I would suggest that it is time to seriously consider going back to the name Gold Coast, or as I will suggest later in this article, perhaps a variation of it.
The name Gold Coast may have first been used by the Europeans to describe this region of West Africa, but it is an accurate and fact-based description. Ghana is still one of the largest producers of gold in the world and clearly, the term is not pejorative.
If we were called the Slave Coast, for example, as a wide swath of West Africa was called, it would make perfect sense to renounce the name even if it was factually accurate.
The fact is that the name Gold Coast, which we have abandoned, when considered absent the d colonial taint, has a nice, romantic ring to it. It conjures up a land of shimmering beauty, of warm sunny days and of glistening oceanic waves.
Countries that have any association with gold embrace and make it part of their image. California is known as the Golden State and Californians are proud of that. The major highway running up and down the spine of California is called the Golden State Freeway and is more likely to be called by that name than the unromantic, generic Interstate 5.
In addition to the beauty of the Gold Coast name, people outside of Africa have tended to confuse Ghana with other countries and places with similar sounding names. During the reign of Idi Amin, I was constantly having to explain to people that no, I was not from U-ganda.
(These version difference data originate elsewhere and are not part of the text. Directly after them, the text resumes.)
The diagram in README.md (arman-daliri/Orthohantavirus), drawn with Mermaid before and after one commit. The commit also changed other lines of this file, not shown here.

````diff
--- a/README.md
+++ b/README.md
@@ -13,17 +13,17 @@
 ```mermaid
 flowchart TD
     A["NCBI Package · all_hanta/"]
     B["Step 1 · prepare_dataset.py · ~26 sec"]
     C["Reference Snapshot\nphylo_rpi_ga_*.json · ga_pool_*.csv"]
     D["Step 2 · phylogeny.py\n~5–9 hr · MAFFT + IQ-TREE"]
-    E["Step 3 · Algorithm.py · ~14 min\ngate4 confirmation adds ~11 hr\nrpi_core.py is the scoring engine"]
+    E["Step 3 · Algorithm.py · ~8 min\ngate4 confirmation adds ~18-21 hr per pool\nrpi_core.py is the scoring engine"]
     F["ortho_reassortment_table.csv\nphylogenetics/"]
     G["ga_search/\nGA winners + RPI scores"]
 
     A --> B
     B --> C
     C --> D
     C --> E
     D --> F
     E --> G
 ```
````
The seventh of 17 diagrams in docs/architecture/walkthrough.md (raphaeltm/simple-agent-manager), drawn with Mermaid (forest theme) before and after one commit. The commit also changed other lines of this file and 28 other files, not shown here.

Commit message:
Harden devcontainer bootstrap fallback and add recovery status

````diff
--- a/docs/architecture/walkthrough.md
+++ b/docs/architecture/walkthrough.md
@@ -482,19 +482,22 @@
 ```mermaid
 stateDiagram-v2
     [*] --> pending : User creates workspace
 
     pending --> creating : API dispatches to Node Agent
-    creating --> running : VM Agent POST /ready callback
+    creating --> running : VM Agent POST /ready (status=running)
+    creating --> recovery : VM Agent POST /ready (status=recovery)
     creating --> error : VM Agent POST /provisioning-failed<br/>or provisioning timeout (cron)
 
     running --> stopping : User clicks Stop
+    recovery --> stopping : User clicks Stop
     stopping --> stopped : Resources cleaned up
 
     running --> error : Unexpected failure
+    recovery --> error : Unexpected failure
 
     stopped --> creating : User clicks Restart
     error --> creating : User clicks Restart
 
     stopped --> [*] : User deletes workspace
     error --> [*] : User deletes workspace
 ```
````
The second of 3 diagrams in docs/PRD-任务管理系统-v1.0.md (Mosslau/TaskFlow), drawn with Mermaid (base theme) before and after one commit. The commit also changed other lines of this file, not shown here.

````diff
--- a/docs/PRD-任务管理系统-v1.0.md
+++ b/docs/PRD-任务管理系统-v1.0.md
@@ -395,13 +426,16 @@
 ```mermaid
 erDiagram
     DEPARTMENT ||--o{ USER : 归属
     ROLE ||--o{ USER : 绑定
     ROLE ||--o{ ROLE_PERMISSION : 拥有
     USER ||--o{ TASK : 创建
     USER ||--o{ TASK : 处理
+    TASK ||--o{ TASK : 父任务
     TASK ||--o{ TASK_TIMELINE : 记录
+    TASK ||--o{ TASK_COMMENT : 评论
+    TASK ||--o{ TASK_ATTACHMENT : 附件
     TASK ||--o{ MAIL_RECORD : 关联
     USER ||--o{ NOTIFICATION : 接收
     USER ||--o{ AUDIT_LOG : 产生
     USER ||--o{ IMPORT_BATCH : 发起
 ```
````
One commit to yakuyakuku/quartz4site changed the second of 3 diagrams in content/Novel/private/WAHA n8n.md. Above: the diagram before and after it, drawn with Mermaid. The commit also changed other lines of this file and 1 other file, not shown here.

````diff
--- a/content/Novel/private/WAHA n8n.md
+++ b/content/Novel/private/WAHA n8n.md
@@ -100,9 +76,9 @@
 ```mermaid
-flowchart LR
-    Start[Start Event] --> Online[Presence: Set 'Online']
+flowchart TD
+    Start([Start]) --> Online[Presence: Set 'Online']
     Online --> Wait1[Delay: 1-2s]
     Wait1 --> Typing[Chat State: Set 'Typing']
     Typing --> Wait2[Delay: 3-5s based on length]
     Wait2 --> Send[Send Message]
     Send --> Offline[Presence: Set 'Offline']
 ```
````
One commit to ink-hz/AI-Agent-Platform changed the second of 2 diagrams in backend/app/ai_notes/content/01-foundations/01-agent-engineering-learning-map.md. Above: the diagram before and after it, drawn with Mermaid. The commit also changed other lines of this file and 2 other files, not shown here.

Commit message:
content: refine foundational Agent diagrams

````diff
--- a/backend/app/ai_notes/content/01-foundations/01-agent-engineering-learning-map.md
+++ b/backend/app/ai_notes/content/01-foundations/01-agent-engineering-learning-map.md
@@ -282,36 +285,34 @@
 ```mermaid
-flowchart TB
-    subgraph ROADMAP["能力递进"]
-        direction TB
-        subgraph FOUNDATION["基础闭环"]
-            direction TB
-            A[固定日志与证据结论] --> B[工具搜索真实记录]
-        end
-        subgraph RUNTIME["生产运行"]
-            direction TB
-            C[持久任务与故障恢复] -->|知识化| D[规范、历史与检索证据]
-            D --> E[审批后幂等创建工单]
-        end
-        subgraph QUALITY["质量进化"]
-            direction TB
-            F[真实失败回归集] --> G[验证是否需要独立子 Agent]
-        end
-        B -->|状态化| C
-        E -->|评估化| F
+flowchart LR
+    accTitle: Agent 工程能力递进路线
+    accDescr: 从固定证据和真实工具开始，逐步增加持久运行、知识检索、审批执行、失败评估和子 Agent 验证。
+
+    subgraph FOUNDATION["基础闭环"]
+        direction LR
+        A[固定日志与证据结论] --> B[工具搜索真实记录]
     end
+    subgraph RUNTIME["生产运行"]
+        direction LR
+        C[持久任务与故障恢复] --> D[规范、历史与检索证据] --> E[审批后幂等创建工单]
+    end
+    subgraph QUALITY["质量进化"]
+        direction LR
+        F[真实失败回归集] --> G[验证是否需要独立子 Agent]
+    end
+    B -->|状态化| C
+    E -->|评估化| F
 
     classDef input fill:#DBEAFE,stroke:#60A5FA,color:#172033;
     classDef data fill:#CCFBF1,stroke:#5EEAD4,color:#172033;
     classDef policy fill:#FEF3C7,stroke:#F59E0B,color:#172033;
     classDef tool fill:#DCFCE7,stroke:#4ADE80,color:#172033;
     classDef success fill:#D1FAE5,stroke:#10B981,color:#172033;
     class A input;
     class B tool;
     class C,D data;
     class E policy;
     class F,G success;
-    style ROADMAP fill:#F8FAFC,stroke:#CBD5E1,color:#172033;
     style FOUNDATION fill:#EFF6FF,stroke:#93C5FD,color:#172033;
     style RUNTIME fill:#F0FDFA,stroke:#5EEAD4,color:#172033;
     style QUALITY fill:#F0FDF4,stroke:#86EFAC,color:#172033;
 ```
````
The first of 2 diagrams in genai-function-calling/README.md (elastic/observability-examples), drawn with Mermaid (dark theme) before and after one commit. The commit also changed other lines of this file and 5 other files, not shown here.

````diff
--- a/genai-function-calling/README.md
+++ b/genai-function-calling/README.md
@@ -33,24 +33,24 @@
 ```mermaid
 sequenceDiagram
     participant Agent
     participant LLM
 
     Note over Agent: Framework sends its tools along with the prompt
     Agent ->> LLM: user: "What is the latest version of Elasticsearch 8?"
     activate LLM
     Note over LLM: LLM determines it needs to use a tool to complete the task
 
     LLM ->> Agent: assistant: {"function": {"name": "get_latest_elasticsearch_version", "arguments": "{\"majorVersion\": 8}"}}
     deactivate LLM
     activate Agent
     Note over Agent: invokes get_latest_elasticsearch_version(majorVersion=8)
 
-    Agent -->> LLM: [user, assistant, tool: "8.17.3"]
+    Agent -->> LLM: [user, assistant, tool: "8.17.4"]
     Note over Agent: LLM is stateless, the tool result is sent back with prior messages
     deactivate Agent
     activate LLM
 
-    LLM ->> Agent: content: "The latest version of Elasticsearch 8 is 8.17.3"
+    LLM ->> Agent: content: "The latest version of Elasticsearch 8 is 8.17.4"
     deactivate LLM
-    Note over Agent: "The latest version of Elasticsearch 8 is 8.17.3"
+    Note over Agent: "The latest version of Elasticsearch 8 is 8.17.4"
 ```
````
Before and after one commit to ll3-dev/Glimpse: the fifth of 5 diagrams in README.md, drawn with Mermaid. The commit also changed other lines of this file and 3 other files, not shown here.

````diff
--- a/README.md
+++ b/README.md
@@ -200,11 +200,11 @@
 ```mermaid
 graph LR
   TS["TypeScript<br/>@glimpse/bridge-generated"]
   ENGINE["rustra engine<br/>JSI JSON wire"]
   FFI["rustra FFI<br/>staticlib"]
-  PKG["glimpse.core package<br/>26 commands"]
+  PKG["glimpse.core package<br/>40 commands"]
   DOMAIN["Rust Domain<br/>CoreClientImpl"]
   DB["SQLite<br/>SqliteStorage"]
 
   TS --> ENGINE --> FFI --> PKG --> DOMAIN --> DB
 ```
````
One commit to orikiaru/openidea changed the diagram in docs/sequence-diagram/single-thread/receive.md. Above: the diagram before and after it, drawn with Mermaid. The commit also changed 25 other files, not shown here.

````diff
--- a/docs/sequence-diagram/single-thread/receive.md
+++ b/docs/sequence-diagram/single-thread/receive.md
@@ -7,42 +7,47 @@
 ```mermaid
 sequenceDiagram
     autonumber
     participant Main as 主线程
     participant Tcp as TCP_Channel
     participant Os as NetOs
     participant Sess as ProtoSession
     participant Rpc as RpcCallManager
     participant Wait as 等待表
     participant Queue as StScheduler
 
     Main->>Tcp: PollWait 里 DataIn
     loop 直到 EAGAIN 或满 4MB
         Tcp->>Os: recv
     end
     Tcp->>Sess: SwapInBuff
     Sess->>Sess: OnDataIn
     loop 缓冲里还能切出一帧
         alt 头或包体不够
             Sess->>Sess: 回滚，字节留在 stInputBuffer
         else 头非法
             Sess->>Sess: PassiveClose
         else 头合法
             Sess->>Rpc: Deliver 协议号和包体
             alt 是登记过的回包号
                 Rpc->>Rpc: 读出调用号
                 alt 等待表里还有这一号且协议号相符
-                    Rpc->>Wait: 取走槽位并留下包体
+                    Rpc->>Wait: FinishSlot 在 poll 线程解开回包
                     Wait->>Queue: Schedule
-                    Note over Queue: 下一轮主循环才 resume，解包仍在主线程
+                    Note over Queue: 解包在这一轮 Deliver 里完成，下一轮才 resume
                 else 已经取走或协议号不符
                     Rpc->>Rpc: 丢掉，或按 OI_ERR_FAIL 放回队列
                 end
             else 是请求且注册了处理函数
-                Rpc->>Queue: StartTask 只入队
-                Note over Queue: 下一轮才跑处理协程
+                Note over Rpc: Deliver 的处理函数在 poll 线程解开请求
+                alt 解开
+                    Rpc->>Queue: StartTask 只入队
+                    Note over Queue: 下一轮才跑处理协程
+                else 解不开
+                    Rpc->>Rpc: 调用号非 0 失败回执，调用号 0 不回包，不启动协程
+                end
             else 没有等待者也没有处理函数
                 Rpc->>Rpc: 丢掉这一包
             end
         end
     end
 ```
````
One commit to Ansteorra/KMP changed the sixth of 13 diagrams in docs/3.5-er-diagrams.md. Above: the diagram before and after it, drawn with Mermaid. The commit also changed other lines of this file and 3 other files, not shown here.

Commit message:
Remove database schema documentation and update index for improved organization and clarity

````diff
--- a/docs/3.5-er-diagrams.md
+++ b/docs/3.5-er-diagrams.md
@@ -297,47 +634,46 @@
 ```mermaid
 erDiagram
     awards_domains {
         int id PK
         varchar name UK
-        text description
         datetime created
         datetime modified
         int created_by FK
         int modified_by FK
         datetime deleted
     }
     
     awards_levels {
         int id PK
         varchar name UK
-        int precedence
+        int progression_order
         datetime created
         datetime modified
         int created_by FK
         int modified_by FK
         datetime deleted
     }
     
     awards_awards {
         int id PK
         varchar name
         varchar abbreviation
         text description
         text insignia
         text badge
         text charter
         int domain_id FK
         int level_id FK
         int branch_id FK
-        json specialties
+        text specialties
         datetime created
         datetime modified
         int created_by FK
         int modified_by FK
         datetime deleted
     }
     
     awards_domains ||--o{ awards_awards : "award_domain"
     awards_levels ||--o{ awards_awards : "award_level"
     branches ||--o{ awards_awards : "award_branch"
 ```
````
A telephone operator once told me when I tried to call Ghana in the days before direct dial became common, that I did not need to pass the call through her, because Gardner, a city in Massachusetts, was just around the corner from where I lived. And I have lost track of the number of times I was almost booked on flights to Guyana when all I wanted to do was go to Ghana.
Just as I would not want to be constantly called by somebody else’s name, being confused with other countries has negative effects that are easy to see but hard to quantify.
The main problem I see with my proposed name change is losing the “Ghanaian” tag. We should congratulate the inventor of that moniker. We could very easily have been called “Ghanans”, possibly “Ghananese” or “Ghanese” both of which sound like a shortened form of the word Manganese. Worse yet we could have been called “Ghanites” or “Ghananites” which sound like the ingredients for making a bomb.
Our Nigerian friends have been known to call us Ghana-nians” which I suspect is their way of getting under our skin considering the competitive nature of the relationship between the two countries. So, all in all, we should be grateful that we got the more elegant “Ghanaian” instead.
It certainly sounds much better than all of the above possibilities and I would grant, much, much better than “Gold Coaster”. “Gold Coaster” feels a bit heavy off the tongue and a little bit unimaginative.
Perhaps a compromise on the new name for Ghana might be to change the name to “Goldland”. This is consistent with the names of lots of countries. We have countries such as Ireland, England, Scotland and Swaziland, so we would be following a well-worn convention for naming countries. “Goldland” is also much more inclusive than Gold Coast since Ashanti where most of our gold comes from is not on the coast. “Goldland” will thus embrace all, from the coastal plains of Accra to the northern border regions. We can then become “Goldlanders” which sounds pretty good to me.
Other possibilities, though, could be “Goldenites” or perhaps “Goldenese”. No matter what we choose to do, however, we should try to resurrect the Gold Coast name from the dustbin of history where it now languishes.
We could use it in tourist brochures describing our beautiful land or as part of the name for fancy nightclubs and restaurants off our breezy, sandy beaches.
We will then once again claim this glorious name that we so carelessly, and, yes, so thoughtlessly threw away so long ago. And with the change in name to Goldland, I can finally fly home without risking ending up in Guyana.